Motivation Overcomes a Perceived Handicap

Six former Menlo College student-athletes were selected to enter the Menlo College Athletics Hall of Fame by the Selection Committee at the athletic department's Ninth Annual Golf Tournament & Fundraiser in April. The Inductees of 2009 include football standout Mark Speckman, who was born without hands and travels the country as a motivational speaker; Heather Hoffman-Galuteria, the first ever women's basketball inductee; record-breaking football pass-and-catch combo Zamir Amin and Nate Jackson; Brooke Richardson, the only volleyball player to have her jersey retired; and former PGA Tour golfer Al Geiberger.

The six-member group was inducted during Menlo's Homecoming festivities on Oct. 2-3, at the Oaks football game versus Northwest Conference foe Linfield. This year's group raised the number of inductees to 140 with the number of football players or coaches in the Menlo College Athletics Hall of Fame to 59. Geiberger is the seventh golf hall of famer and Richardson the sixth volleyball choice.

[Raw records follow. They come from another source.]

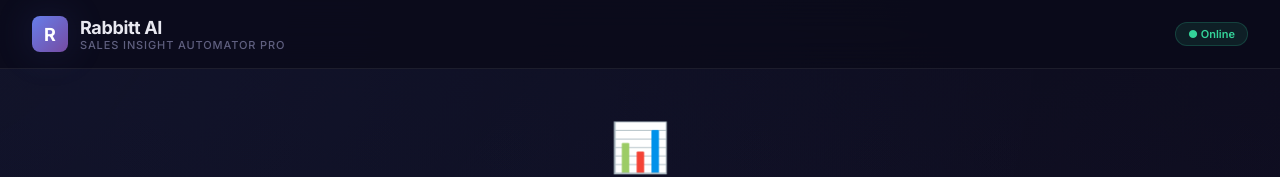
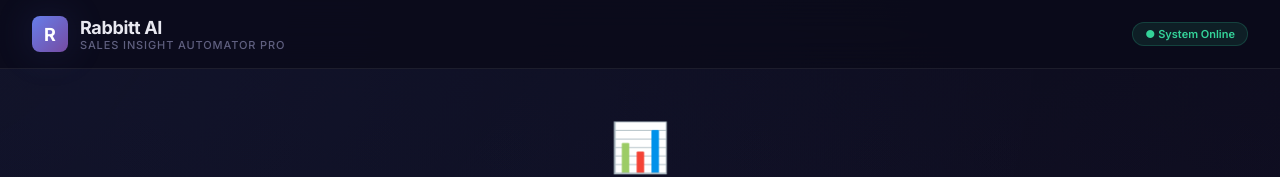
Before and after one commit to Armaan22gautam/rabbit.ai, a React (Vite) app in the folder frontend/: page / in a window 1280 px wide. Shown: the top 177 px of the page. Built offline with nearby package versions, Linux system fonts and the light colour scheme; no server answers.

Commit message:
Update App.jsx navbar

```diff
--- a/frontend/src/App.jsx
+++ b/frontend/src/App.jsx
@@ -124,7 +124,7 @@ function App() {
             <div className="navbar-subtitle">Sales Insight Automator Pro</div>
           </div>
         </div>
-        <span className="navbar-badge">● Online</span>
+        <span className="navbar-badge">● System Online</span>
       </nav>
 
       {/* Main */}
```
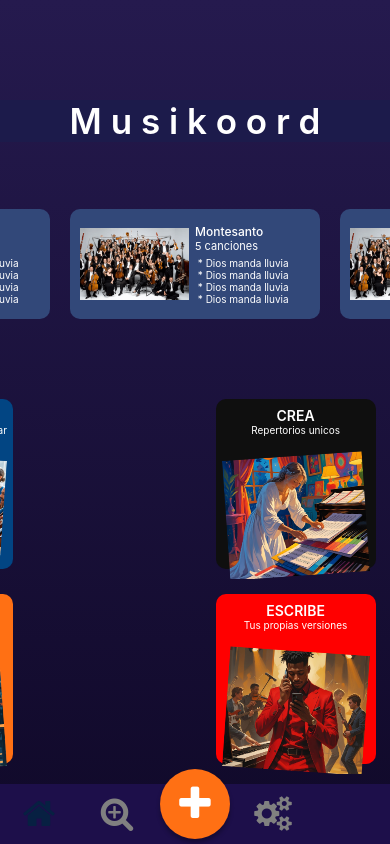
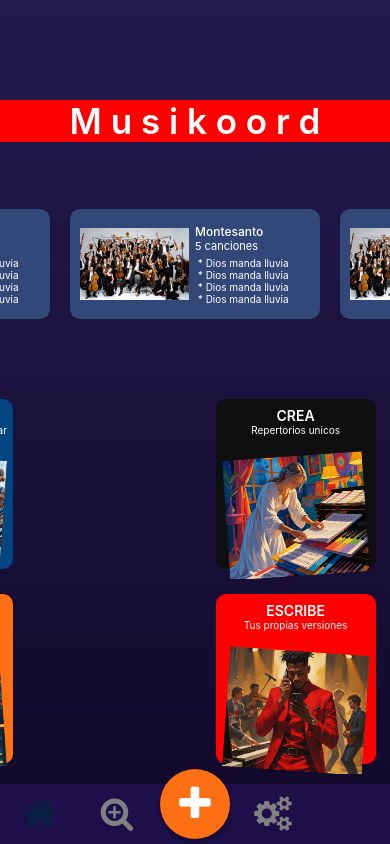
Before and after one commit to duvan51/acordeSingerApp, a React Native app: screen /Home in a window 390 px wide. Built offline with nearby package versions, Linux system fonts and the light colour scheme; no server answers; what expo-web-browser would draw is missing.

Commit message:
arreglo de rojo

```diff
--- a/views/home.js
+++ b/views/home.js
@@ -50,7 +50,8 @@ export default function Home({ navigation }) {
           <View style={{ width: "100%", paddingHorizontal: 20 }}>
             <View
               style={{
-                backgroundColor: "#1c1b4b",
+               // backgroundColor: "#1c1b4b",
+                backgroundColor: "red",
                 borderRadius: 10,
                 paddingHorizontal: 10,
                 display: "flex",
```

With so many accomplished individuals among the class one wonders where to begin. The inspirational story of Mark Speckman '75, however, separates the one-time Oaks linebacker from the rest of the 2009 pack, if ever so slightly. Despite being born without any hands, Speckman overcame the perceived handicap to play his way into the starting lineup at Menlo, where he excelled for two years (1972-74). After transferring from the junior college to Azusa Pacific University, he was named an Honorable Mention All-American in 1976.

Speckman joined the coaching ranks after wrapping up his playing career, eventually landing at Willamette University. Over the past 11 seasons he has accumulated a 63-48 record as the Bearcats head coach, including an 11-1 mark, No. 4 final ranking in the Poll and Northwest Conference title in 2008. Speckman the coach has followed the same trailblazing path he set as a player, coaching the first female college football player and becoming one of the founding experts of the fly offense.

In addition to his coaching duties, Speckman spends time each year giving motivational speeches across the country. Speckman's inspirational story has reached corporate giants such as Nike and Blue Cross, middle schools, high schools, youth organizations, church groups, law enforcement, legal and medical professionals.